Regional variation in late Middle English negative concord
Structural constraint on multiple negation in Late Middle/Early Modern English
NegP and negated constituent movement in the history of English
Two types of negative concord in early English
A well-studied process of language change, called the negation cycle,
was originally noted by the Danish linguist Otto Jespersen. He pointed out how, over an extended timescale, short words that
negate a sentence tend to become eroded and replaced by new, more substantial, elements, which in their turn are subject to
erosion, hence taking the cycle round again. I have carried out work showing how the negation cycle affects the grammar of
indefinite and negated words referring to quantities (e.g. anything/nothing). A language with a short negative particle often
shows multiple negation, e.g. Chaucer's English:
Ne this ne may nat be wi seid in no manere Chaucer, Boece prose
'And this cannot be denied in any way'
Multiple negation was not stigmatised in pre-modern English, unlike in contemporary English.

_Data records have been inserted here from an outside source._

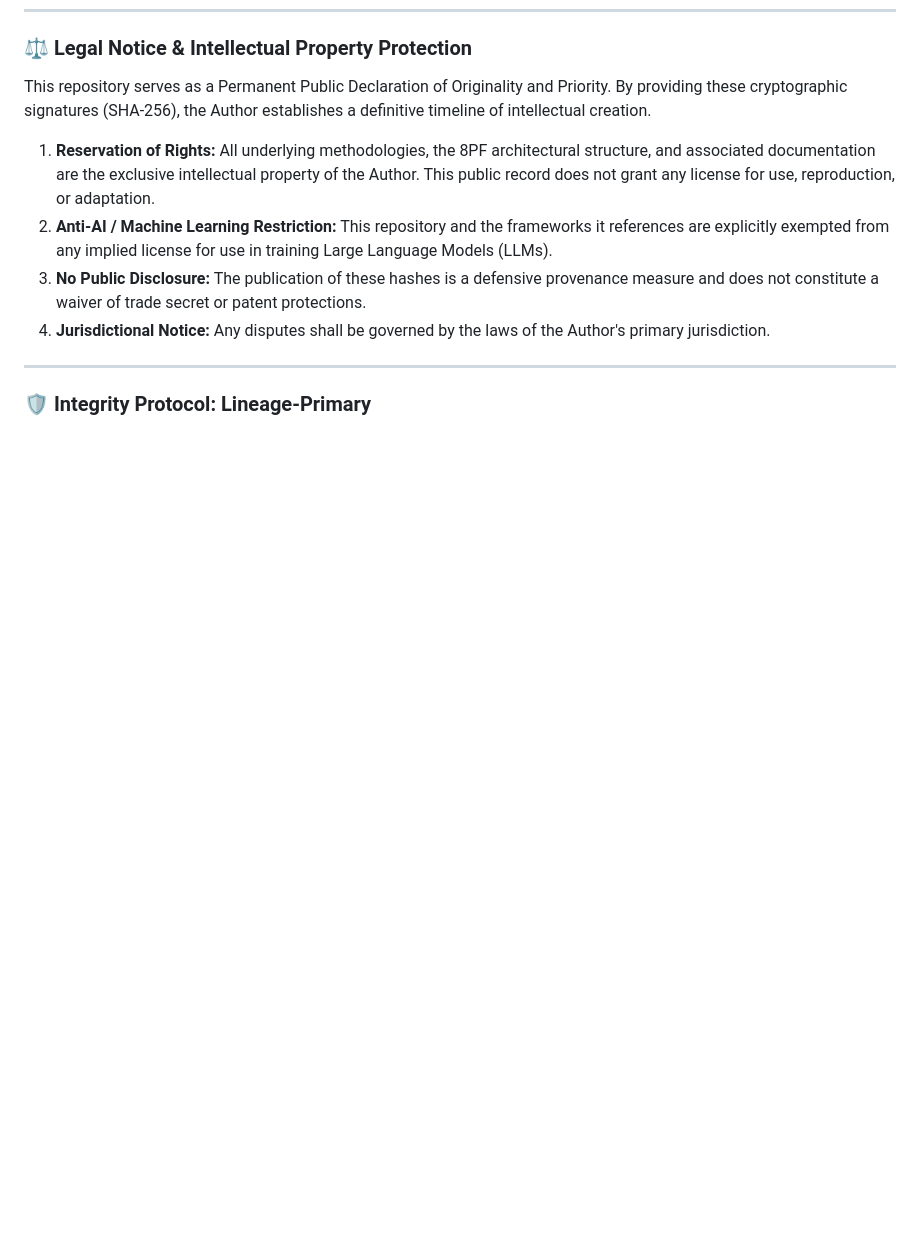
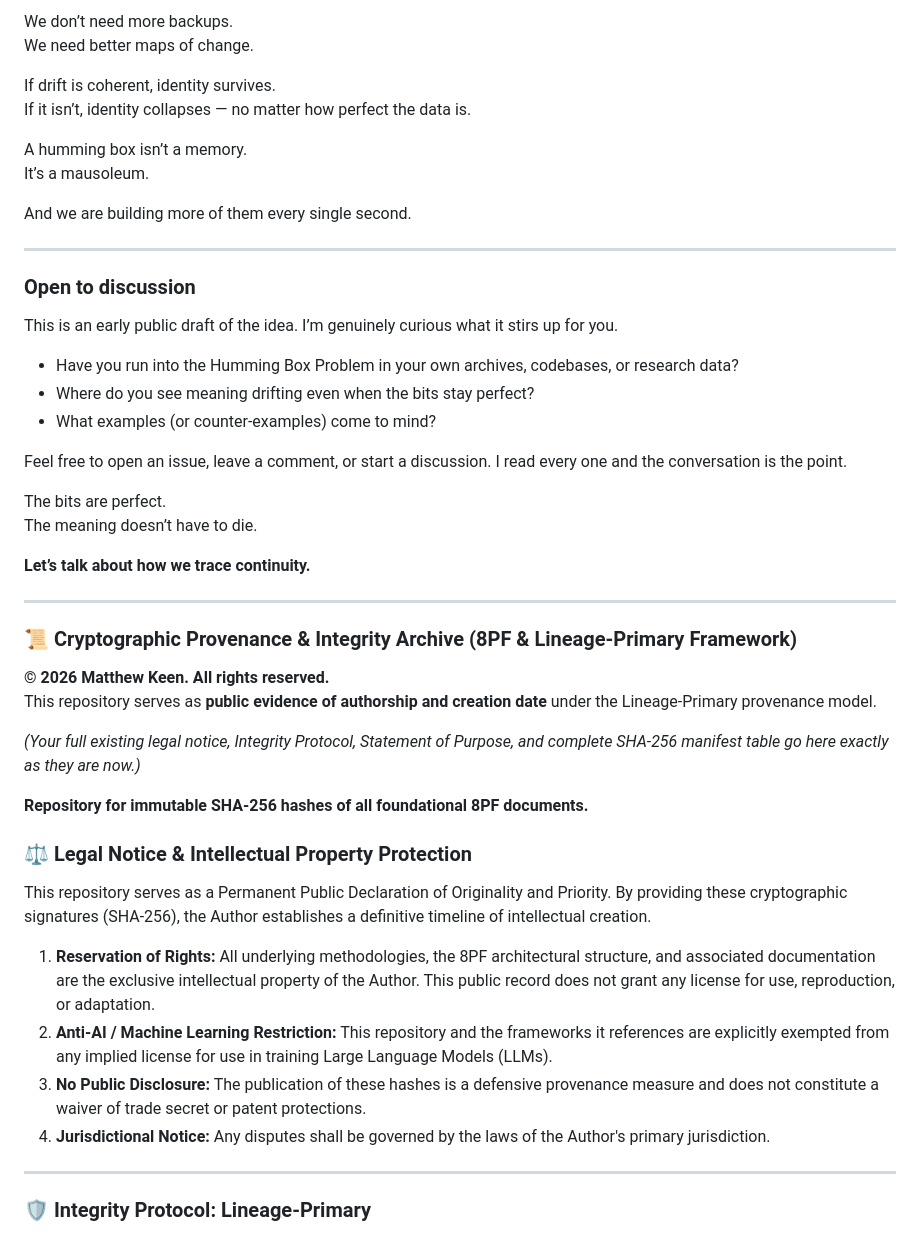
Before and after one commit to mmke01404-collab/Primary, a Markdown page: README.md, the part around one of its changes. Drawn GitHub-style; blank space fills up the shorter version.

```diff
--- a/README.md
+++ b/README.md
@@ -9,3 +83,41 @@
+We don’t need more backups.
+We need better maps of change.
+
+If drift is coherent, identity survives.
+If it isn’t, identity collapses — no matter how perfect the data is.
+
+A humming box isn’t a memory.
+It’s a mausoleum.
+
+And we are building more of them every single second.
+
+---
+
+### Open to discussion
+
+This is an early public draft of the idea. I’m genuinely curious what it stirs up for you.
+
+- Have you run into the Humming Box Problem in your own archives, codebases, or research data?
+- Where do you see meaning drifting even when the bits stay perfect?
+- What examples (or counter-examples) come to mind?
+
+Feel free to open an issue, leave a comment, or start a discussion. I read every one and the conversation is the point.
+
+The bits are perfect.
+The meaning doesn’t have to die.
+
+**Let’s talk about how we trace continuity.**
+
+---
+
+### 📜 Cryptographic Provenance & Integrity Archive (8PF & Lineage-Primary Framework)
+
+**© 2026 Matthew Keen. All rights reserved.**
+This repository serves as **public evidence of authorship and creation date** under the Lineage-Primary provenance model.
+
+*(Your full existing legal notice, Integrity Protocol, Statement of Purpose, and complete SHA-256 manifest table go here exactly as they are now.)*
+
+**Repository for immutable SHA-256 hashes of all foundational 8PF documents.**
 
 ### ⚖️ Legal Notice & Intellectual Property Protection
 This repository serves as a Permanent Public Declaration of Originality and Priority. By providing these cryptographic signatures (SHA-256), the Author establishes a definitive timeline of intellectual creation.
```
Also changed, not shown: other parts of README.md (+74 -0 lines).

However, when the short
preverbal negator - e.g. ne in Chaucer, often accompanied by nat ('not'), as above - is eliminated from the language,
the grammar tends towards making indefinite words required, rather than their negated counterparts, e.g.: Queen Elizabeth
I's translation of the same passage from the Latin author Boethius:
Neither can any thing gayne say it Queen Elizabeth's
Boethius, prose 3,10
The existence of multiple negation in earlier stages of English can be regarded as linked to a certain kind
of abstract clause structure featuring a slot for a Negation Phrase constituent (NegP). The presence of this constituent in
the structure affected how negative constituents could be positioned in middle English, and explains broader scale shifts
in the syntax of negated clauses in English and other languages.
My research into negation in Old English shows that there was dialect variation in how negation was expressed,
which was carried forward into Middle English.